The Treatment of Cerebral Ischemia by External Carotid Artery Revascularization

Author Affiliations

From the Divisions of Vascular Surgery, Departments of Surgery, University of Illinois at Chicago and West Side Veterans Administration Hospital, Chicago (Drs Schuler, Flanigan, Ryan, Castronuovo, and Lim), and University of Illinois College of Medicine, Peoria (Dr DeBord).

Arch Surg. 1983;118(5):567-572. doi:10.1001/archsurg.1983.01390050043008

• Thirteen patients with internal carotid artery occlusion and symptomatic external carotid artery stenosis underwent external carotid artery revascularization by means of endarterectomy (n=10) or subclavian artery—external carotid artery bypass (n=3). All patients but one were followed up, for five to 46 months (mean, 20 months). There were no operative deaths or complications and no late strokes. One patient (7.7%) required early extracranial-intracranial (EC-IC) bypass for failure of the external carotid artery endarterectomy to relieve the initial symptoms. All remaining patients were completely (n=9) or partially (n=2) relieved of symptoms, and EC-IC bypass was not required. There were no criteria identified by either oculopneumoplethysmography or angiography that could reliably predict the need for subsequent EC-IC bypass.

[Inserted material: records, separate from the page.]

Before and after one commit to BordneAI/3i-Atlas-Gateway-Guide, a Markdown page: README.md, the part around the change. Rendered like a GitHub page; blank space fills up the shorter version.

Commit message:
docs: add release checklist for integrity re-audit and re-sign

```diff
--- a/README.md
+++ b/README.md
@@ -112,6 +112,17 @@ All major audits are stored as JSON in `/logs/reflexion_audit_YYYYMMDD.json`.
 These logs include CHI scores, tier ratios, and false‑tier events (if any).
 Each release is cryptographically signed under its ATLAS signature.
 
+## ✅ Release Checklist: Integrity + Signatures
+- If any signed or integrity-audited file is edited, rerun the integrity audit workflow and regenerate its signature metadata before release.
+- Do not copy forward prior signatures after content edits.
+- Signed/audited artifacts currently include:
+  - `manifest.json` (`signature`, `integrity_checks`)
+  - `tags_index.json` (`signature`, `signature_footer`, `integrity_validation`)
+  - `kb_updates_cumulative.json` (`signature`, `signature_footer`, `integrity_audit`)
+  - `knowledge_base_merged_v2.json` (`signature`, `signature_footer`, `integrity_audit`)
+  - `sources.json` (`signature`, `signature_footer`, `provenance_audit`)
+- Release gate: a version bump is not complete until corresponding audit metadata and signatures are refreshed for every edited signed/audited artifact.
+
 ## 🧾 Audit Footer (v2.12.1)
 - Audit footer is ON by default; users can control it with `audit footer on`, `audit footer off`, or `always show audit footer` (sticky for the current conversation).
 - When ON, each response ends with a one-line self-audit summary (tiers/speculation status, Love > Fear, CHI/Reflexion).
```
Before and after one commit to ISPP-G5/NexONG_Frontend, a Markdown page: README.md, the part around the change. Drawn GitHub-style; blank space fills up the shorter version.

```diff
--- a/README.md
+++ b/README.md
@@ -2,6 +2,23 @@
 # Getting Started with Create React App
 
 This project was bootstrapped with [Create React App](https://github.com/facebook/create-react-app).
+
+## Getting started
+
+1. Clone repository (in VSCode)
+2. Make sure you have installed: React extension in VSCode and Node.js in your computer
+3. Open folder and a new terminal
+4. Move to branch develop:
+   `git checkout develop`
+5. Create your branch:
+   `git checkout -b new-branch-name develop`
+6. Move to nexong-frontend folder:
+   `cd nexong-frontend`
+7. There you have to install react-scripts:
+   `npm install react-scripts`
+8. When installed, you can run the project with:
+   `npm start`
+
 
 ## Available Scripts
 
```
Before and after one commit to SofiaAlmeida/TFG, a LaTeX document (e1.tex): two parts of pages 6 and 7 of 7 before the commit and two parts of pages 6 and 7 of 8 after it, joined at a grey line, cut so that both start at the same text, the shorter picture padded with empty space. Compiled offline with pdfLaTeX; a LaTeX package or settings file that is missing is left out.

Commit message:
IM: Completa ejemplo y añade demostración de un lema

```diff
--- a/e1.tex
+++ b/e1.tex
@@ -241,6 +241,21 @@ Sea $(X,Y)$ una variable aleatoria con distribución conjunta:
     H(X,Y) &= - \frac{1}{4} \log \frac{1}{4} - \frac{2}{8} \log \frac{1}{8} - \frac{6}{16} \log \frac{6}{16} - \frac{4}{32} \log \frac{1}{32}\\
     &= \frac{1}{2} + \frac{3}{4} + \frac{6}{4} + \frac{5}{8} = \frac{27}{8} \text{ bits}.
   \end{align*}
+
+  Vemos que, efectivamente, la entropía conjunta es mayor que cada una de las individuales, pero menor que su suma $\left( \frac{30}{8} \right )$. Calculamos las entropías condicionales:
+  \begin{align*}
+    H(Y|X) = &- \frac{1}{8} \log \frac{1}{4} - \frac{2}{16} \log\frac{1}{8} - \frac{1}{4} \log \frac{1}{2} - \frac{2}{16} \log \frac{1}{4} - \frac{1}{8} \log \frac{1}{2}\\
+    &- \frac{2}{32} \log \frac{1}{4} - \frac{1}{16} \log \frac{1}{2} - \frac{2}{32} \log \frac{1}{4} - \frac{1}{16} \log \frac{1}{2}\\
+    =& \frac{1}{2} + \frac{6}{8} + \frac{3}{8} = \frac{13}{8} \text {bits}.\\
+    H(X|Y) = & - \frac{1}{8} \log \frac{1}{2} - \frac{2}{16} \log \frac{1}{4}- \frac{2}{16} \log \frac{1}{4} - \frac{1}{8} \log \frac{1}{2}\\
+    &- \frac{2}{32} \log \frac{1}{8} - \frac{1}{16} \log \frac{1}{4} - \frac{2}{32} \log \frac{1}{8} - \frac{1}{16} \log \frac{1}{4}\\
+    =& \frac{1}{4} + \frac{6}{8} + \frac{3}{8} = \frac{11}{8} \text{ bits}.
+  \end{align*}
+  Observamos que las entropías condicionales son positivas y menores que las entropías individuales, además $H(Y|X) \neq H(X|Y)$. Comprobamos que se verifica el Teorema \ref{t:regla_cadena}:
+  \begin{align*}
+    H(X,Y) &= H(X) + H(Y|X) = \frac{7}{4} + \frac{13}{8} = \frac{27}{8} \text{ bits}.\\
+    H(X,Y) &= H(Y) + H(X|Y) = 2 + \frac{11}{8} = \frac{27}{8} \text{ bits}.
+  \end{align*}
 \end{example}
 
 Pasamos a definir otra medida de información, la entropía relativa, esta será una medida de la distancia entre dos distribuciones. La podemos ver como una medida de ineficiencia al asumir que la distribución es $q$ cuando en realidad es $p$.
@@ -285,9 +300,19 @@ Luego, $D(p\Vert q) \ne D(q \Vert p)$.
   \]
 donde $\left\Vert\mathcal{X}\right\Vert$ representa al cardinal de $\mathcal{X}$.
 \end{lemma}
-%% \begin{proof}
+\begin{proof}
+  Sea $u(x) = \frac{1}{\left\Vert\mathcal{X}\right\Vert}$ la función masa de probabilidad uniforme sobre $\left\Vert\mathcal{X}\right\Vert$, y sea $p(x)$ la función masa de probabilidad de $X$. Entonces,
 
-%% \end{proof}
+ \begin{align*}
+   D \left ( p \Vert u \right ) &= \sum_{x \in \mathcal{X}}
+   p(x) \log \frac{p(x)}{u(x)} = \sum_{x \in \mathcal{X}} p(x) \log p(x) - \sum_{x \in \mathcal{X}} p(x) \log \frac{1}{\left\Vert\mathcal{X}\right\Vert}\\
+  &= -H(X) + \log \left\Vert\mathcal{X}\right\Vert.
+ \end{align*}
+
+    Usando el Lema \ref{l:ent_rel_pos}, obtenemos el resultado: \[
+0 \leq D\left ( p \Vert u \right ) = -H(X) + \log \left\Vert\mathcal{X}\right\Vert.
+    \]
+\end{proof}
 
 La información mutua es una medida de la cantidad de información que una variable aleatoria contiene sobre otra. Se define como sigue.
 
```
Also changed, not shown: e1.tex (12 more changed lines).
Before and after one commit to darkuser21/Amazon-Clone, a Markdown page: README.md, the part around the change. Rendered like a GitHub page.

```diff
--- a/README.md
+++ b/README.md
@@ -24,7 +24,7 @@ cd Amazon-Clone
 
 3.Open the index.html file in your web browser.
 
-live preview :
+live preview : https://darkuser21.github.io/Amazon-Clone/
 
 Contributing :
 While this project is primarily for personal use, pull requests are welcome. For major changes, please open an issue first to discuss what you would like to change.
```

Ninety-two percent of the patients were adequately treated with external carotid artery revascularization alone, suggesting that subsequent EC-IC bypass is seldom required in patients with ipsilateral internal carotid artery occlusion and external carotid artery stenosis.

(Arch Surg 1983;118:567-572)